TASK DETAILS -
In the data below, find every line with the word "shown" and copy it.

◇ ◇ ◇

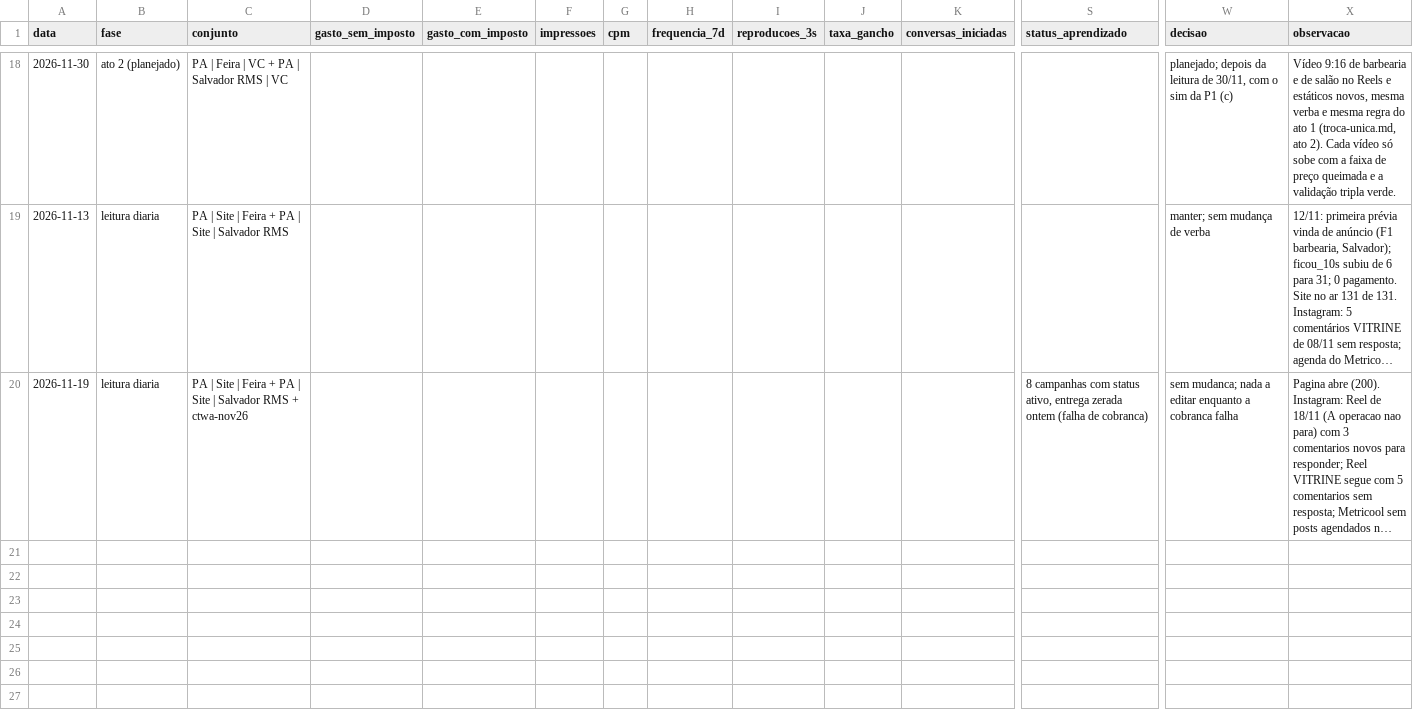
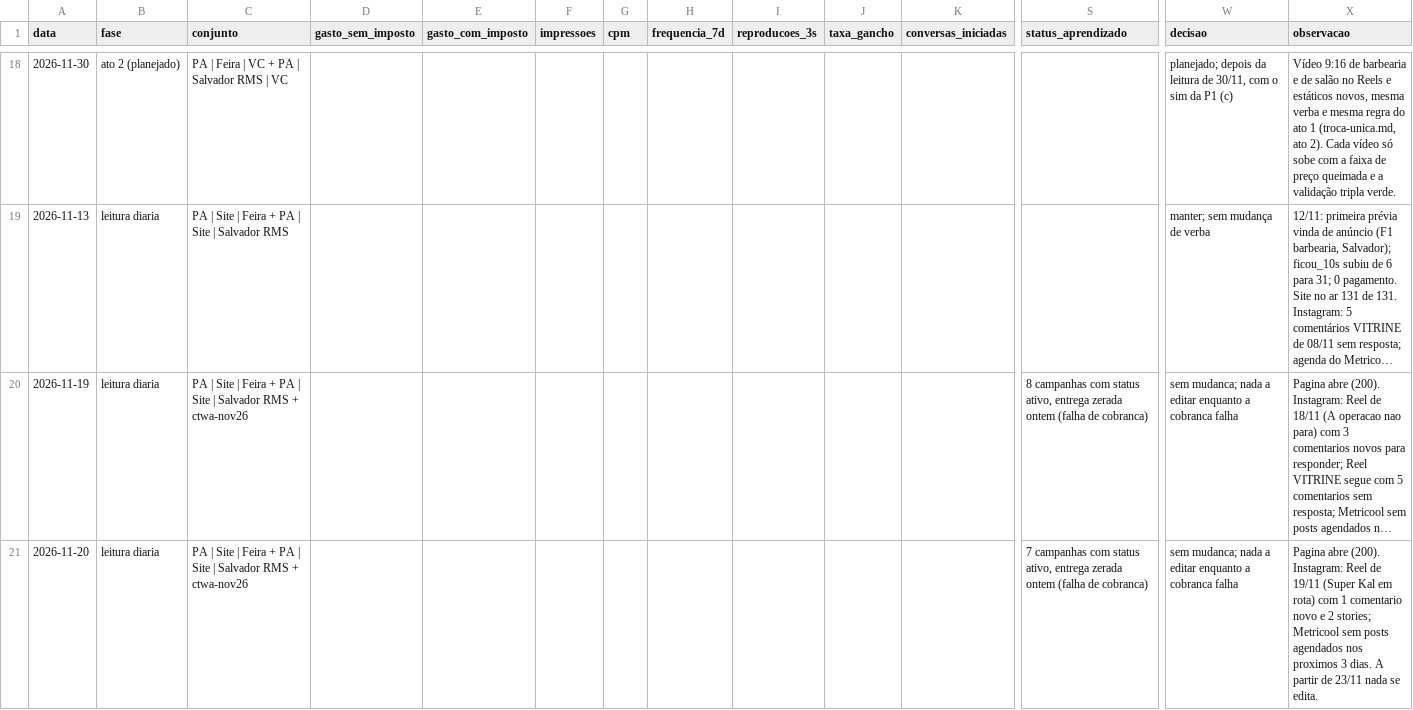
Before and after one commit to centroesportivomtt-ui/Creat-mtt-studio, a CSV file: projetos/creat-nuvem/marketing/trafego/diario-campanha.csv, drawn as a sheet; only a part is shown, gaps mark what is left out; long unchanged cells end in …; rows hold the shown columns only; the diff names each change by its address in the sheet, - before the commit and + after, or states it on an @@ line.

```diff
--- a/projetos/creat-nuvem/marketing/trafego/diario-campanha.csv
+++ b/projetos/creat-nuvem/marketing/trafego/diario-campanha.csv
+row 21: 2026-11-20 | leitura diaria | PA | Site | Feira + PA | Site | Salvador RMS + ctwa-nov26 |  |  |  |  |  |  |  |  | 7 campanhas com status ativo, entrega zerada ontem (falha de cobranca) | sem mudanca; nada a editar enquanto a cobranca falha | Pagina abre (200). Instagram: Reel de 19/11 (Super Kal em rota) com 1 comentario novo e 2 stories; Metricool sem posts agendados nos proximos 3 dias. A partir de 23/11 nada se edita.
```
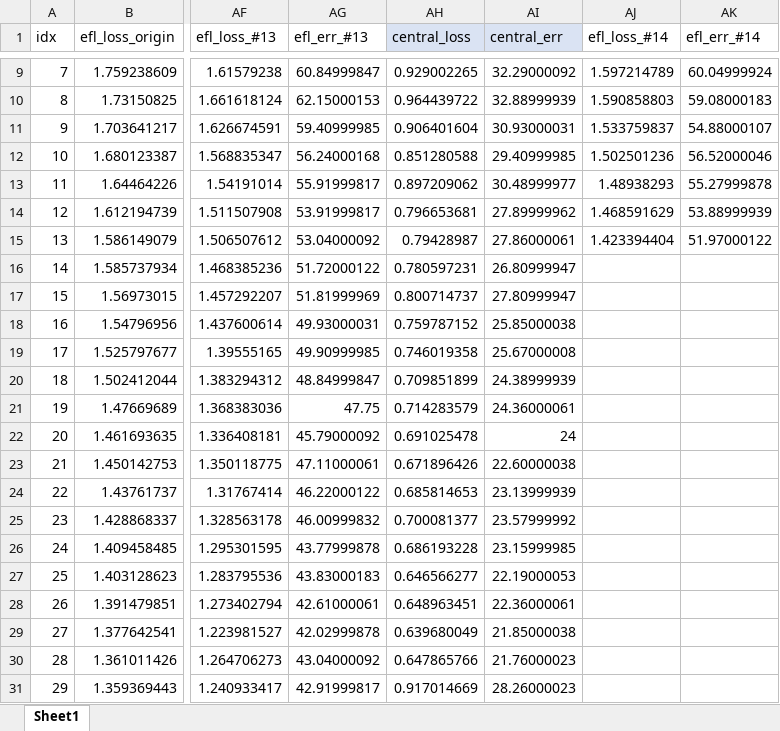
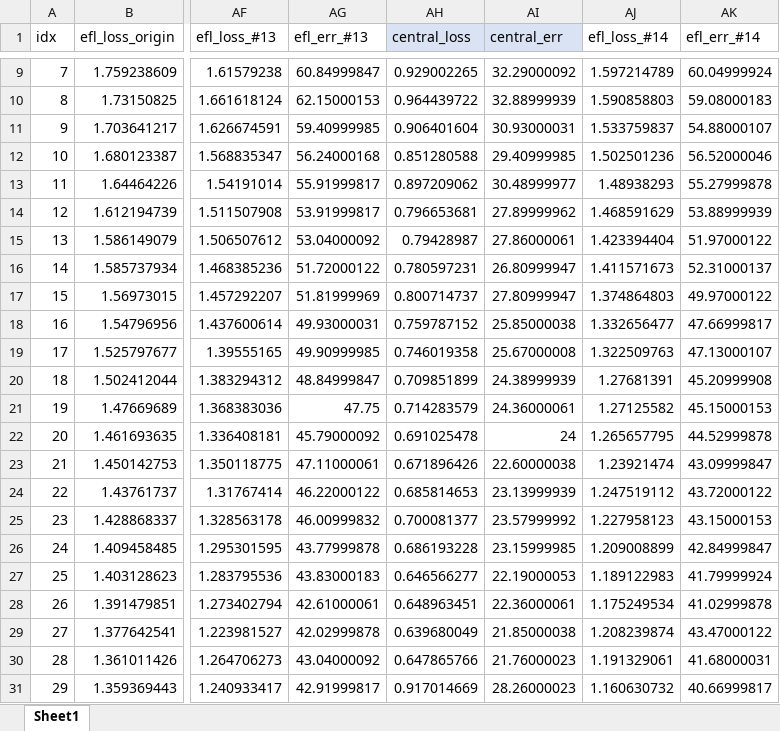
Before and after one commit to joonha97/learningEFL, an Excel workbook: KD_experiment/all.xlsx, sheet Sheet1, drawn as a sheet; only a part is shown, gaps mark what is left out; values as stored, in another font and other column widths than the file's, no borders; charts and pictures not drawn; the diff covers the shown part only; the diff names each change by its address in the sheet, - before the commit and + after, or states it on an @@ line.

Commit message:
no message

```diff
--- a/KD_experiment/all.xlsx (sheet Sheet1)
+++ b/KD_experiment/all.xlsx (sheet Sheet1)
-AJ16 (efl_loss_#14): (empty)
+AJ16 (efl_loss_#14): 1.411571673
-AK16 (efl_err_#14): (empty)
+AK16 (efl_err_#14): 52.31000137
-AJ17 (efl_loss_#14): (empty)
+AJ17 (efl_loss_#14): 1.374864803
-AK17 (efl_err_#14): (empty)
+AK17 (efl_err_#14): 49.97000122
-AJ18 (efl_loss_#14): (empty)
+AJ18 (efl_loss_#14): 1.332656477
-AK18 (efl_err_#14): (empty)
+AK18 (efl_err_#14): 47.66999817
-AJ19 (efl_loss_#14): (empty)
+AJ19 (efl_loss_#14): 1.322509763
-AK19 (efl_err_#14): (empty)
+AK19 (efl_err_#14): 47.13000107
-AJ20 (efl_loss_#14): (empty)
+AJ20 (efl_loss_#14): 1.27681391
-AK20 (efl_err_#14): (empty)
+AK20 (efl_err_#14): 45.20999908
-AJ21 (efl_loss_#14): (empty)
+AJ21 (efl_loss_#14): 1.27125582
-AK21 (efl_err_#14): (empty)
+AK21 (efl_err_#14): 45.15000153
-AJ22 (efl_loss_#14): (empty)
+AJ22 (efl_loss_#14): 1.265657795
-AK22 (efl_err_#14): (empty)
+AK22 (efl_err_#14): 44.52999878
-AJ23 (efl_loss_#14): (empty)
+AJ23 (efl_loss_#14): 1.23921474
-AK23 (efl_err_#14): (empty)
+AK23 (efl_err_#14): 43.09999847
-AJ24 (efl_loss_#14): (empty)
+AJ24 (efl_loss_#14): 1.247519112
-AK24 (efl_err_#14): (empty)
+AK24 (efl_err_#14): 43.72000122
-AJ25 (efl_loss_#14): (empty)
+AJ25 (efl_loss_#14): 1.227958123
-AK25 (efl_err_#14): (empty)
+AK25 (efl_err_#14): 43.15000153
-AJ26 (efl_loss_#14): (empty)
+AJ26 (efl_loss_#14): 1.209008899
-AK26 (efl_err_#14): (empty)
+AK26 (efl_err_#14): 42.84999847
-AJ27 (efl_loss_#14): (empty)
+AJ27 (efl_loss_#14): 1.189122983
-AK27 (efl_err_#14): (empty)
+AK27 (efl_err_#14): 41.79999924
-AJ28 (efl_loss_#14): (empty)
+AJ28 (efl_loss_#14): 1.175249534
-AK28 (efl_err_#14): (empty)
+AK28 (efl_err_#14): 41.02999878
-AJ29 (efl_loss_#14): (empty)
+AJ29 (efl_loss_#14): 1.208239874
-AK29 (efl_err_#14): (empty)
+AK29 (efl_err_#14): 43.47000122
-AJ30 (efl_loss_#14): (empty)
+AJ30 (efl_loss_#14): 1.191329061
-AK30 (efl_err_#14): (empty)
+AK30 (efl_err_#14): 41.68000031
-AJ31 (efl_loss_#14): (empty)
+AJ31 (efl_loss_#14): 1.160630732
-AK31 (efl_err_#14): (empty)
+AK31 (efl_err_#14): 40.66999817
```
Also changed, not shown: 120 edited cells elsewhere in this sheet, charts or pictures.
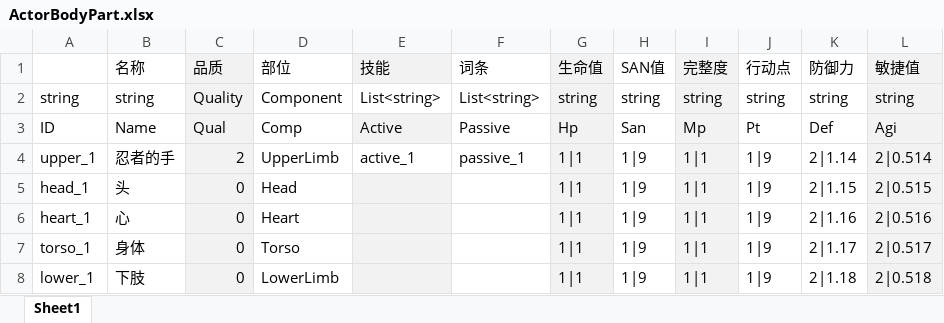
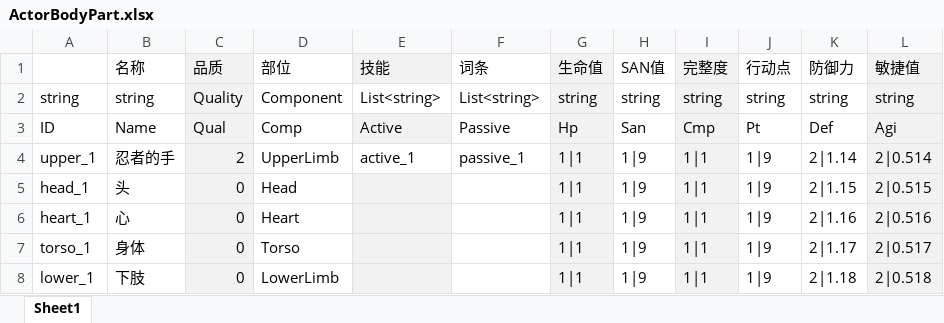
Before and after one commit to BingyanStudio/Franken, an Excel workbook: Xlsx/Source/ActorBodyPart.xlsx, sheet Sheet1, drawn as a sheet; values as stored, in another font and other column widths than the file's, no borders; conditional formats not drawn; the diff names each change by its address in the sheet, - before the commit and + after, or states it on an @@ line.

```diff
--- a/Xlsx/Source/ActorBodyPart.xlsx (sheet Sheet1)
+++ b/Xlsx/Source/ActorBodyPart.xlsx (sheet Sheet1)
-I3 (完整度): Mp
+I3 (完整度): Cmp
```
Also changed, not shown: 8 other files.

◇ ◇ ◇

EXERCISE RESULT -
Before and after one commit to centroesportivomtt-ui/Creat-mtt-studio, a CSV file: projetos/creat-nuvem/marketing/trafego/diario-campanha.csv, drawn as a sheet; only a part is shown, gaps mark what is left out; long unchanged cells end in …; rows hold the shown columns only; the diff names each change by its address in the sheet, - before the commit and + after, or states it on an @@ line.
Before and after one commit to joonha97/learningEFL, an Excel workbook: KD_experiment/all.xlsx, sheet Sheet1, drawn as a sheet; only a part is shown, gaps mark what is left out; values as stored, in another font and other column widths than the file's, no borders; charts and pictures not drawn; the diff covers the shown part only; the diff names each change by its address in the sheet, - before the commit and + after, or states it on an @@ line.
Also changed, not shown: 120 edited cells elsewhere in this sheet, charts or pictures.
Also changed, not shown: 8 other files.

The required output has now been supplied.